Everything You Need to Know About the Conservative Primary in Spain
The battle for the leadership of the Spanish right is now a two-person race: Soraya Sáenz de Santamaría and Pablo Casado have emerged from a poll of party members as the frontrunners.
Sáenz de Santamaría, the former deputy prime minister and a confidant of outgoing People’s Party leader Mariano Rajoy, won 37 percent support against 34 percent for Casado, an ambitious right-wing lawmaker and the party’s communications chief.
Former defense minister María Dolores de Cospedal placed third with 26 percent support. She is expected to throw her support behind Casado. Read more
Germany’s ruling conservative parties are at odds over immigration. Bavaria’s Christian Social Union (CSU) wants to turn refugees away at the border if they have already applied for asylum in another EU country. Angela Merkel’s Christian Democratic Union (CDU) argues this goes too far.
Here is everything you need to know about the row. Read more
Since President Donald Trump berated America’s closest allies after the G7 summit in Canada this weekend, it’s worth remembering why the Atlantic alliance matters so much — to Europe as well as the United States.
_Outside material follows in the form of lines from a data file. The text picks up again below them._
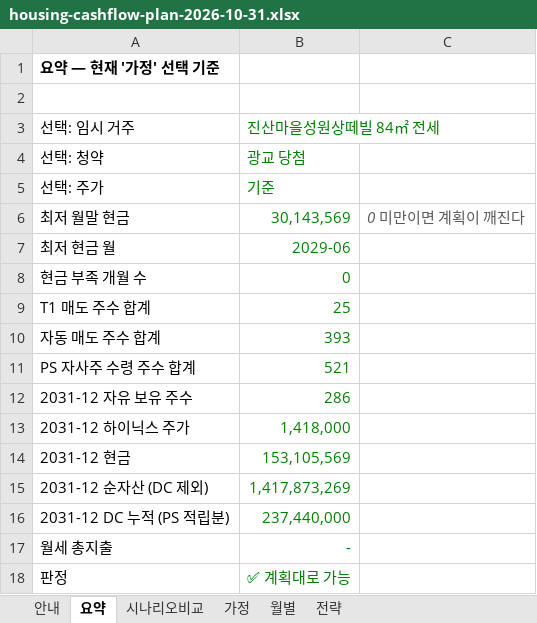
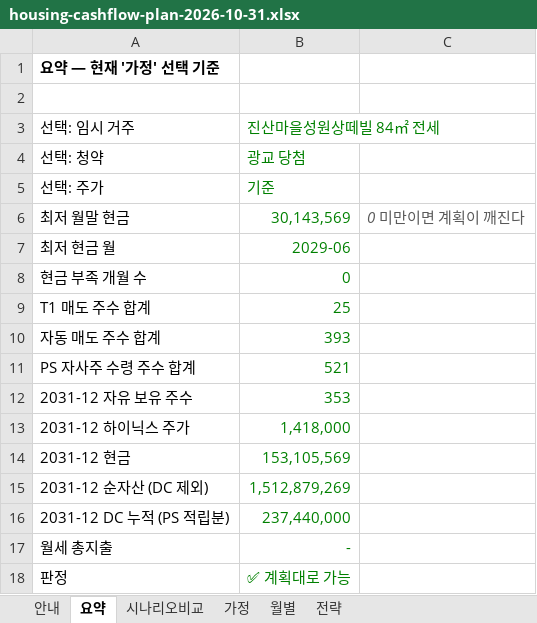
Before and after one commit to stevekoo-ai/Repo_name, an Excel workbook: report/housing/housing-cashflow-plan-2026-10-31.xlsx, sheet 요약, drawn as a sheet; values as stored, in another font and other column widths than the file's, no borders; the diff names each change by its address in the sheet, - before the commit and + after, or states it on an @@ line.

```diff
--- a/report/housing/housing-cashflow-plan-2026-10-31.xlsx (sheet 요약)
+++ b/report/housing/housing-cashflow-plan-2026-10-31.xlsx (sheet 요약)
-B12: 286
+B12: 353
-B15: 1,417,873,269
+B15: 1,512,879,269
```
Also changed, not shown: sheet 월별, sheet 시나리오비교, sheet 가정, sheet 안내, formulas that keep their value, 2 other files.
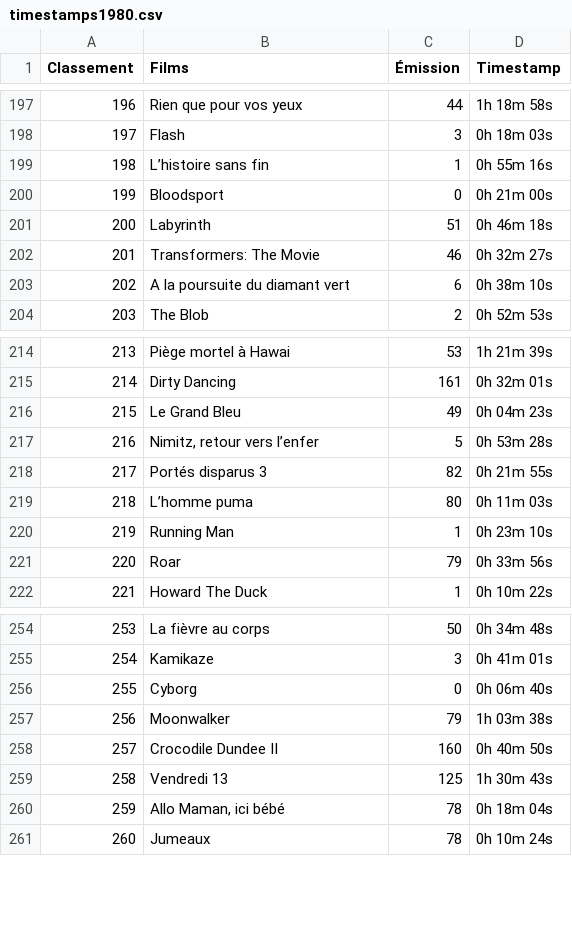
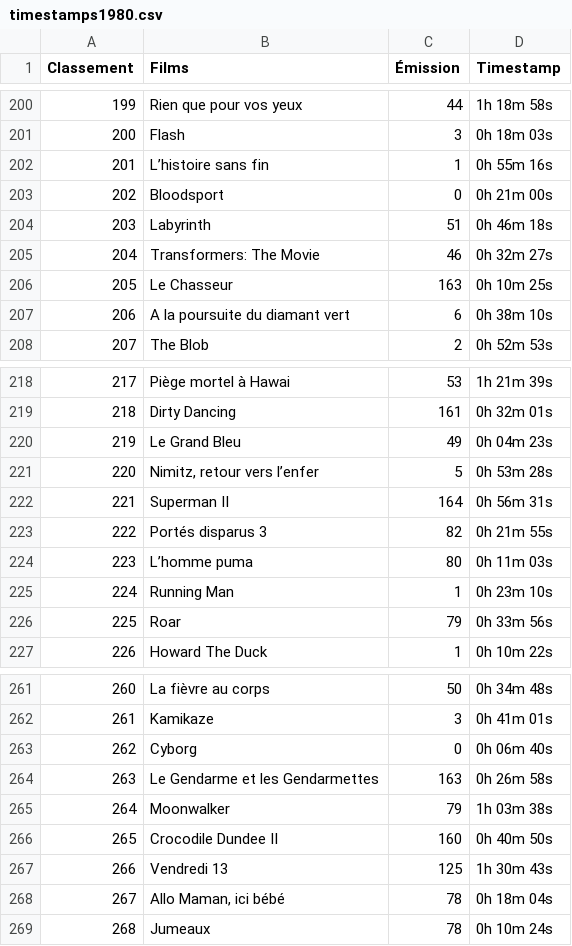
Before and after one commit to supercinemarbre/supercinemarbre.github.io, a CSV file: importer/data/timestamps1980.csv, drawn as a sheet; only a part is shown, gaps mark what is left out; the diff covers the shown part only; the diff names each change by its address in the sheet, - before the commit and + after, or states it on an @@ line.

```diff
--- a/importer/data/timestamps1980.csv
+++ b/importer/data/timestamps1980.csv
@@ column A (Classement) renumbered from row 77 down @@
+row 206: 205 | Le Chasseur | 163 | 0h 10m 25s
+row 222: 221 | Superman II | 164 | 0h 56m 31s
+row 264: 263 | Le Gendarme et les Gendarmettes | 163 | 0h 26m 58s
```
Also changed, not shown: 6 added rows, 1 removed row and 1 edited cell elsewhere in this file, 7 other files.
Read more
Italy Government Deal: What’s In It and What’s Next
Italy’s populist Five Star Movement and (formerly Northern) League have finalized a coalition agreement.
Among their policies are:
Reducing personal and business taxes to two rates: 15 and 20 percent.
A €780 monthly basic income for poor families.
Repealing 2011 pension reforms that raised the retirement age and made the system financially sustainable.
Withdrawal of EU sanctions on Moscow.
Speeding up the deportation of around 500,000 immigrants.
The final version of the text does not call for a pathway for countries to leave the euro, nor does it call on the European Central Bank to cancel €250 billion in Italian debt. These proposals had been in leaked drafts.
However, the planned fiscal measures will almost certainly cause Italy to break the EU’s 3-percent deficit ceiling. Read more
Who Is Catalonia’s New President and What Happens Next?
Quim Torra has been elected president of Catalonia with 66 to 65 votes in the regional legislature.
Torra was supported by his own party, Together for Catalonia, and its ally, the Republican Left. Both seek Catalan independence.
The smallest separatist party, the Popular Unity Candidacy, abstained to make it possible for Torra to take office, but it considered his predecessor, Carles Puigdemont, the only legitimate candidate.
Puigdemont, who led Together for Catalonia to victory in December’s election, was removed from power by Spain in the wake of the October 1 independence referendum that had been ruled illegal by the Constitutional Court. Read more